PHOTO: Police Commissioner Bill Bratton (at podium) this week detailed the 2015 crime totals for the five boroughs. Photo Courtesy of NYPD
By Michael V. Cusenza
Though a spate of shootings closed out a year that saw more murders than the previous 12 months, 2015 shows the lowest yearly crime numbers ever in the modern CompStat era, according to Police Commissioner Bill Bratton.
In detailing on Monday the NYPD’s 2015 crime totals for the seven major index crimes—murder, rape, robbery, felonious assault, burglary, grand larceny, grand larceny auto—Bratton noted that overall index crime in the city fell by 1.7 percent when compared to 2014; and crime since Mayor Bill de Blasio took office in January 2014 has decreased 5.8 percent.
The past two years have seen record lows in several major crime categories, Bratton said. In 2014, the City marked the lowest murder and robbery rates in 50 years. Additionally, burglary and grand larceny auto were at their lowest levels in more than 50 years in 2015.
“At this point, 2015 marks the safest year in the modern history in New York City,” Bratton beamed. “Since 1993, we have experienced more than a seventy-five percent decrease in crime and an eighty-one percent decrease in murders. Today, we are practicing precision-policing focused on addressing the pockets of crime that remain, while exercising discretion in enforcement and reducing the number of enforcement encounters across the city.”
Bratton noted how shooting incidents in the five boroughs are predominately committed by those with criminal histories. In 2015, 84 percent of shooters arrested, 78 percent of homicide victims, and 79 percent of shooting victims had a rap sheet.

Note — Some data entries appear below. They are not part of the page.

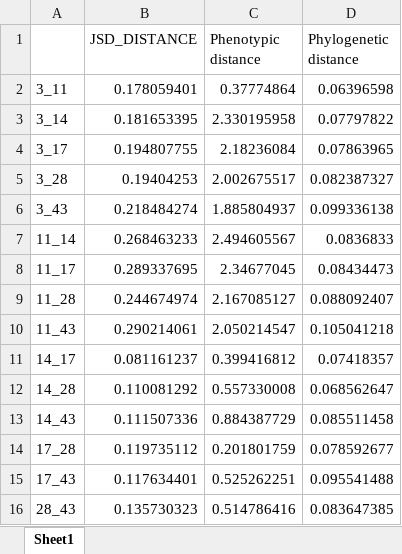
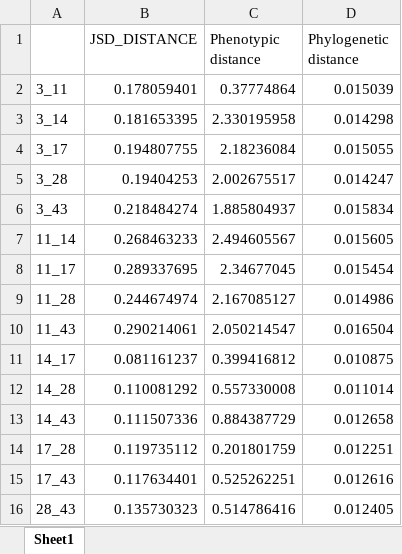
Before and after one commit to Clem1337/HGT_and_fitness, an Excel workbook: Source data/Fig.3E and S5.xlsx, sheet Sheet1, drawn as a sheet; values as stored, in another font and other column widths than the file's, no borders; the diff names each change by its address in the sheet, - before the commit and + after, or states it on an @@ line.

```diff
--- a/Source data/Fig.3E and S5.xlsx (sheet Sheet1)
+++ b/Source data/Fig.3E and S5.xlsx (sheet Sheet1)
-D2 (Phylogenetic distance): 0.06396598
+D2 (Phylogenetic distance): 0.015039
-D3 (Phylogenetic distance): 0.07797822
+D3 (Phylogenetic distance): 0.014298
-D4 (Phylogenetic distance): 0.07863965
+D4 (Phylogenetic distance): 0.015055
-D5 (Phylogenetic distance): 0.082387327
+D5 (Phylogenetic distance): 0.014247
-D6 (Phylogenetic distance): 0.099336138
+D6 (Phylogenetic distance): 0.015834
-D7 (Phylogenetic distance): 0.0836833
+D7 (Phylogenetic distance): 0.015605
-D8 (Phylogenetic distance): 0.08434473
+D8 (Phylogenetic distance): 0.015454
-D9 (Phylogenetic distance): 0.088092407
+D9 (Phylogenetic distance): 0.014986
-D10 (Phylogenetic distance): 0.105041218
+D10 (Phylogenetic distance): 0.016504
-D11 (Phylogenetic distance): 0.07418357
+D11 (Phylogenetic distance): 0.010875
-D12 (Phylogenetic distance): 0.068562647
+D12 (Phylogenetic distance): 0.011014
-D13 (Phylogenetic distance): 0.085511458
+D13 (Phylogenetic distance): 0.012658
-D14 (Phylogenetic distance): 0.078592677
+D14 (Phylogenetic distance): 0.012251
-D15 (Phylogenetic distance): 0.095541488
+D15 (Phylogenetic distance): 0.012616
-D16 (Phylogenetic distance): 0.083647385
+D16 (Phylogenetic distance): 0.012405
```
Also changed, not shown: Source data/Fig.1G,H and Fig.S2D,E.xlsx, Source data/Fig.3D.xlsx, 29 other files.
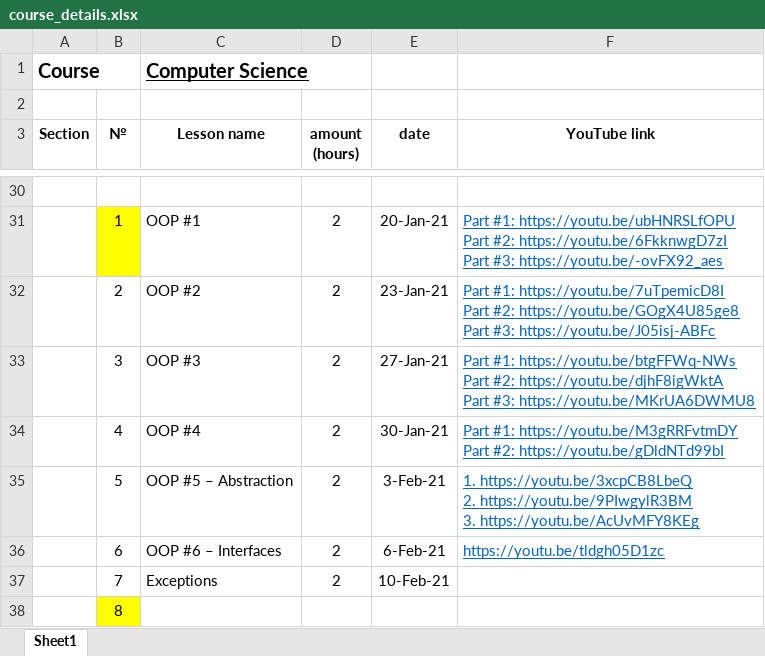
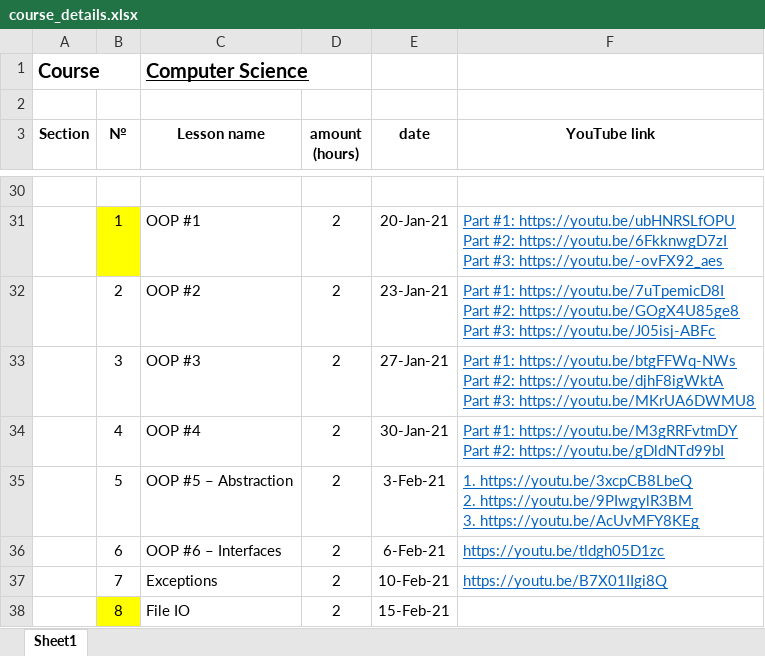
Before and after one commit to elvint14/java-course-2-classes, an Excel workbook: src/main/java/org/course/_syllabus/course_details.xlsx, sheet Sheet1, drawn as a sheet; only a part is shown, gaps mark what is left out; values as stored, in another font and other column widths than the file's, no borders; removed rows and columns are numbered as before the commit, all else as after; the diff names each change by its address in the sheet, - before the commit and + after, or states it on an @@ line.

Commit message:
lesson #24 lesson video record uploaded into youtube

```diff
--- a/src/main/java/org/course/_syllabus/course_details.xlsx (sheet Sheet1)
+++ b/src/main/java/org/course/_syllabus/course_details.xlsx (sheet Sheet1)
-F37 (YouTube link): (empty)
+F37 (YouTube link): https://youtu.be/B7X01IIgi8Q
-row 38:  | 8
+row 38:  | 8 | File IO | 2 | 15-Feb-21
```
Also changed, not shown: 1 other file.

Housing crime represented 5 percent of the city’s crime in 2015, and ticked up less than 1 percent overall from 2014, Bratton said. Transit crime represented 2 percent of the city’s total crime in 2015; although up 10 percent in 2015, transit crime is down 5 percent since January 2014. And three of five boroughs experienced a decrease in crime.
Bratton characterized 2015 as “a very good year” for the department “in the sense, that it was a record year for tourism in this city – almost 60 million – a record year for Broadway ticket sales, a record year in terms of the special events that this department handled: the Pope, U.N. visit, also the most recent New Year’s Eve event, with all the concerns around the heightened issues of terrorism around the world – a very good year, in the sense of successful events.”